* **TASK**
An exact reproduction of each record is required.
---------- RECORDS SHOWN ----------
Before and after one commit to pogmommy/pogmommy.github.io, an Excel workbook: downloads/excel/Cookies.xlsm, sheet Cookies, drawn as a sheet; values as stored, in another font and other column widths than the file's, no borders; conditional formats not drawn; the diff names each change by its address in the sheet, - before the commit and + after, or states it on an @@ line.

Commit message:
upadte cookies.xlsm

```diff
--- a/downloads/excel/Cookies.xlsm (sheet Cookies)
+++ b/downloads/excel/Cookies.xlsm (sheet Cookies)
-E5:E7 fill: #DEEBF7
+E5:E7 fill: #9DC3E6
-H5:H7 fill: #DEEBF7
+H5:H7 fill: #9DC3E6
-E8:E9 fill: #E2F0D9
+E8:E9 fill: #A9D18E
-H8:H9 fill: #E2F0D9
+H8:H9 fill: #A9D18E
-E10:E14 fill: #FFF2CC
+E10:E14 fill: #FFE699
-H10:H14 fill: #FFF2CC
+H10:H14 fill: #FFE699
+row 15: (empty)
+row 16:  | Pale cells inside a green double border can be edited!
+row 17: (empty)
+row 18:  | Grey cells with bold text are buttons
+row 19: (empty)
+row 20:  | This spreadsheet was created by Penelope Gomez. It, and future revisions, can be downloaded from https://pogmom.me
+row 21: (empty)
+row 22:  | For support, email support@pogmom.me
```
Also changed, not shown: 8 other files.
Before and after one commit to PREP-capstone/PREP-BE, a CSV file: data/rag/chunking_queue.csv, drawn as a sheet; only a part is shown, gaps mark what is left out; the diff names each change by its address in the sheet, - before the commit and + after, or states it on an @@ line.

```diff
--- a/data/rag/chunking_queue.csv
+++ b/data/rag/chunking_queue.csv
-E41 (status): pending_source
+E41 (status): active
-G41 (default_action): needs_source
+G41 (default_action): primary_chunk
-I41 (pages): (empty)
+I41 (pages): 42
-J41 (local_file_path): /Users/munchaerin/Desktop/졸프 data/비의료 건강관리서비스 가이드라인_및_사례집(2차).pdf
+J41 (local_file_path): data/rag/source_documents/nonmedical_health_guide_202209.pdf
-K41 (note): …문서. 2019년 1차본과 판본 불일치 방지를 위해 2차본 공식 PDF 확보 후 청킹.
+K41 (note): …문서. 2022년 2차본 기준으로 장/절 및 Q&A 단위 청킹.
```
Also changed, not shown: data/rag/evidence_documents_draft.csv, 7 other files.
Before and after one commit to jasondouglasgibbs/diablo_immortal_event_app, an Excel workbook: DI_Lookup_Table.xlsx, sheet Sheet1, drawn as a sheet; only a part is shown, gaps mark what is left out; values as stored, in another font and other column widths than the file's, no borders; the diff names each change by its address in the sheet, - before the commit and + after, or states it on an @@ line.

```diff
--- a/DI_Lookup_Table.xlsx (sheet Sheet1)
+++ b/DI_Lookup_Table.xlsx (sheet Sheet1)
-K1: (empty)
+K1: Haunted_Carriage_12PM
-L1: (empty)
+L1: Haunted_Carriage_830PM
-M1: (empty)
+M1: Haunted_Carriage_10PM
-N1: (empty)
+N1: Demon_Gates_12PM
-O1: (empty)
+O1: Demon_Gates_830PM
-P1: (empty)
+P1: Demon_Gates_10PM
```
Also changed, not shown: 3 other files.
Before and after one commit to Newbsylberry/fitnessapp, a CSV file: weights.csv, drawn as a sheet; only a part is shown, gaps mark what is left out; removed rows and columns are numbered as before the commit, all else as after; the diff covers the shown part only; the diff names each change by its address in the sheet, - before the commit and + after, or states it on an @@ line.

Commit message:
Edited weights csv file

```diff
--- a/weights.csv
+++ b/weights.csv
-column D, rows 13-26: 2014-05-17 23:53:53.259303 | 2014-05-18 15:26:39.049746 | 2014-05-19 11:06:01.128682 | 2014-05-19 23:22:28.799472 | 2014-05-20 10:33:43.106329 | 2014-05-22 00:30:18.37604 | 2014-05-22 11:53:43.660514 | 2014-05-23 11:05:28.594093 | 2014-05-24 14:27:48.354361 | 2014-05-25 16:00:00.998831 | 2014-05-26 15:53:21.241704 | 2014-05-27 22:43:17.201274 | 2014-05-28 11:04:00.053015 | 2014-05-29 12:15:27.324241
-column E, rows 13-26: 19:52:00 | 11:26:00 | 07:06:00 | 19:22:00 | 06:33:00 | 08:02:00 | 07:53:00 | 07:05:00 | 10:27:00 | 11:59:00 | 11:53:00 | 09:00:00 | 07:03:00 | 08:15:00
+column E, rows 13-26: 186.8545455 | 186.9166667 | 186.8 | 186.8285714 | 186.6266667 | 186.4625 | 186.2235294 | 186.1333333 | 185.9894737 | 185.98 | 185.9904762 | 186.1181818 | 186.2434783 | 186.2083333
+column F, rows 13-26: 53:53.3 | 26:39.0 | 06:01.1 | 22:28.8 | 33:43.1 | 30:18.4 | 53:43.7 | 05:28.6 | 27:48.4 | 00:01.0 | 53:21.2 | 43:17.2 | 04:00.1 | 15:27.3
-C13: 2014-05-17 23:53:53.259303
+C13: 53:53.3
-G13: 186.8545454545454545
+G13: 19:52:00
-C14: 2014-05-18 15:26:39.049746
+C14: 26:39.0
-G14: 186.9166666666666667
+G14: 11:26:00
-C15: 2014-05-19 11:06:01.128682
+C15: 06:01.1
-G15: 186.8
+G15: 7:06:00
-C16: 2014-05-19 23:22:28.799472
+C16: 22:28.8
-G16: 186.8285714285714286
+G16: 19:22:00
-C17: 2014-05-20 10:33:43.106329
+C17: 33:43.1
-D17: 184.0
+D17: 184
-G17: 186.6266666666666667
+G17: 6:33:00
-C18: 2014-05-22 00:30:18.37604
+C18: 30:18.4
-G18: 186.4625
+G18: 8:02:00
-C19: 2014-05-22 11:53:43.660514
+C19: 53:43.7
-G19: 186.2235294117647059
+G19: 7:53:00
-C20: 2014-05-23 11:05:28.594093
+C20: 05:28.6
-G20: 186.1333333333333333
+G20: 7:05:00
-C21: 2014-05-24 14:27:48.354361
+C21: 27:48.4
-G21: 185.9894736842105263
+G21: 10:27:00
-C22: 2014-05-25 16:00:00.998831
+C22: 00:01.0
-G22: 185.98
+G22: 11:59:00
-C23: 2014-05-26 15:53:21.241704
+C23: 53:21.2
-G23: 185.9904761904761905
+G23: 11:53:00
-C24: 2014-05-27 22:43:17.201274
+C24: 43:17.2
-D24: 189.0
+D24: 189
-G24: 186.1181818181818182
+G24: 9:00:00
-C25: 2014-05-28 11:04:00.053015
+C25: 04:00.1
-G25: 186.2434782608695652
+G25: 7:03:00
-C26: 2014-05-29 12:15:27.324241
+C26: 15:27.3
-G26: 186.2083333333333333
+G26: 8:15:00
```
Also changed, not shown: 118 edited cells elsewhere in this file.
----------
* **SOLVED PROBLEM**
Before and after one commit to pogmommy/pogmommy.github.io, an Excel workbook: downloads/excel/Cookies.xlsm, sheet Cookies, drawn as a sheet; values as stored, in another font and other column widths than the file's, no borders; conditional formats not drawn; the diff names each change by its address in the sheet, - before the commit and + after, or states it on an @@ line.

Commit message:
upadte cookies.xlsm

```diff
--- a/downloads/excel/Cookies.xlsm (sheet Cookies)
+++ b/downloads/excel/Cookies.xlsm (sheet Cookies)
-E5:E7 fill: #DEEBF7
+E5:E7 fill: #9DC3E6
-H5:H7 fill: #DEEBF7
+H5:H7 fill: #9DC3E6
-E8:E9 fill: #E2F0D9
+E8:E9 fill: #A9D18E
-H8:H9 fill: #E2F0D9
+H8:H9 fill: #A9D18E
-E10:E14 fill: #FFF2CC
+E10:E14 fill: #FFE699
-H10:H14 fill: #FFF2CC
+H10:H14 fill: #FFE699
+row 15: (empty)
+row 16:  | Pale cells inside a green double border can be edited!
+row 17: (empty)
+row 18:  | Grey cells with bold text are buttons
+row 19: (empty)
+row 20:  | This spreadsheet was created by Penelope Gomez. It, and future revisions, can be downloaded from https://pogmom.me
+row 21: (empty)
+row 22:  | For support, email support@pogmom.me
```
Also changed, not shown: 8 other files.
Before and after one commit to PREP-capstone/PREP-BE, a CSV file: data/rag/chunking_queue.csv, drawn as a sheet; only a part is shown, gaps mark what is left out; the diff names each change by its address in the sheet, - before the commit and + after, or states it on an @@ line.

```diff
--- a/data/rag/chunking_queue.csv
+++ b/data/rag/chunking_queue.csv
-E41 (status): pending_source
+E41 (status): active
-G41 (default_action): needs_source
+G41 (default_action): primary_chunk
-I41 (pages): (empty)
+I41 (pages): 42
-J41 (local_file_path): /Users/munchaerin/Desktop/졸프 data/비의료 건강관리서비스 가이드라인_및_사례집(2차).pdf
+J41 (local_file_path): data/rag/source_documents/nonmedical_health_guide_202209.pdf
-K41 (note): …문서. 2019년 1차본과 판본 불일치 방지를 위해 2차본 공식 PDF 확보 후 청킹.
+K41 (note): …문서. 2022년 2차본 기준으로 장/절 및 Q&A 단위 청킹.
```
Also changed, not shown: data/rag/evidence_documents_draft.csv, 7 other files.
Before and after one commit to jasondouglasgibbs/diablo_immortal_event_app, an Excel workbook: DI_Lookup_Table.xlsx, sheet Sheet1, drawn as a sheet; only a part is shown, gaps mark what is left out; values as stored, in another font and other column widths than the file's, no borders; the diff names each change by its address in the sheet, - before the commit and + after, or states it on an @@ line.

```diff
--- a/DI_Lookup_Table.xlsx (sheet Sheet1)
+++ b/DI_Lookup_Table.xlsx (sheet Sheet1)
-K1: (empty)
+K1: Haunted_Carriage_12PM
-L1: (empty)
+L1: Haunted_Carriage_830PM
-M1: (empty)
+M1: Haunted_Carriage_10PM
-N1: (empty)
+N1: Demon_Gates_12PM
-O1: (empty)
+O1: Demon_Gates_830PM
-P1: (empty)
+P1: Demon_Gates_10PM
```
Also changed, not shown: 3 other files.
Before and after one commit to Newbsylberry/fitnessapp, a CSV file: weights.csv, drawn as a sheet; only a part is shown, gaps mark what is left out; removed rows and columns are numbered as before the commit, all else as after; the diff covers the shown part only; the diff names each change by its address in the sheet, - before the commit and + after, or states it on an @@ line.

Commit message:
Edited weights csv file

```diff
--- a/weights.csv
+++ b/weights.csv
-column D, rows 13-26: 2014-05-17 23:53:53.259303 | 2014-05-18 15:26:39.049746 | 2014-05-19 11:06:01.128682 | 2014-05-19 23:22:28.799472 | 2014-05-20 10:33:43.106329 | 2014-05-22 00:30:18.37604 | 2014-05-22 11:53:43.660514 | 2014-05-23 11:05:28.594093 | 2014-05-24 14:27:48.354361 | 2014-05-25 16:00:00.998831 | 2014-05-26 15:53:21.241704 | 2014-05-27 22:43:17.201274 | 2014-05-28 11:04:00.053015 | 2014-05-29 12:15:27.324241
-column E, rows 13-26: 19:52:00 | 11:26:00 | 07:06:00 | 19:22:00 | 06:33:00 | 08:02:00 | 07:53:00 | 07:05:00 | 10:27:00 | 11:59:00 | 11:53:00 | 09:00:00 | 07:03:00 | 08:15:00
+column E, rows 13-26: 186.8545455 | 186.9166667 | 186.8 | 186.8285714 | 186.6266667 | 186.4625 | 186.2235294 | 186.1333333 | 185.9894737 | 185.98 | 185.9904762 | 186.1181818 | 186.2434783 | 186.2083333
+column F, rows 13-26: 53:53.3 | 26:39.0 | 06:01.1 | 22:28.8 | 33:43.1 | 30:18.4 | 53:43.7 | 05:28.6 | 27:48.4 | 00:01.0 | 53:21.2 | 43:17.2 | 04:00.1 | 15:27.3
-C13: 2014-05-17 23:53:53.259303
+C13: 53:53.3
-G13: 186.8545454545454545
+G13: 19:52:00
-C14: 2014-05-18 15:26:39.049746
+C14: 26:39.0
-G14: 186.9166666666666667
+G14: 11:26:00
-C15: 2014-05-19 11:06:01.128682
+C15: 06:01.1
-G15: 186.8
+G15: 7:06:00
-C16: 2014-05-19 23:22:28.799472
+C16: 22:28.8
-G16: 186.8285714285714286
+G16: 19:22:00
-C17: 2014-05-20 10:33:43.106329
+C17: 33:43.1
-D17: 184.0
+D17: 184
-G17: 186.6266666666666667
+G17: 6:33:00
-C18: 2014-05-22 00:30:18.37604
+C18: 30:18.4
-G18: 186.4625
+G18: 8:02:00
-C19: 2014-05-22 11:53:43.660514
+C19: 53:43.7
-G19: 186.2235294117647059
+G19: 7:53:00
-C20: 2014-05-23 11:05:28.594093
+C20: 05:28.6
-G20: 186.1333333333333333
+G20: 7:05:00
-C21: 2014-05-24 14:27:48.354361
+C21: 27:48.4
-G21: 185.9894736842105263
+G21: 10:27:00
-C22: 2014-05-25 16:00:00.998831
+C22: 00:01.0
-G22: 185.98
+G22: 11:59:00
-C23: 2014-05-26 15:53:21.241704
+C23: 53:21.2
-G23: 185.9904761904761905
+G23: 11:53:00
-C24: 2014-05-27 22:43:17.201274
+C24: 43:17.2
-D24: 189.0
+D24: 189
-G24: 186.1181818181818182
+G24: 9:00:00
-C25: 2014-05-28 11:04:00.053015
+C25: 04:00.1
-G25: 186.2434782608695652
+G25: 7:03:00
-C26: 2014-05-29 12:15:27.324241
+C26: 15:27.3
-G26: 186.2083333333333333
+G26: 8:15:00
```
Also changed, not shown: 118 edited cells elsewhere in this file.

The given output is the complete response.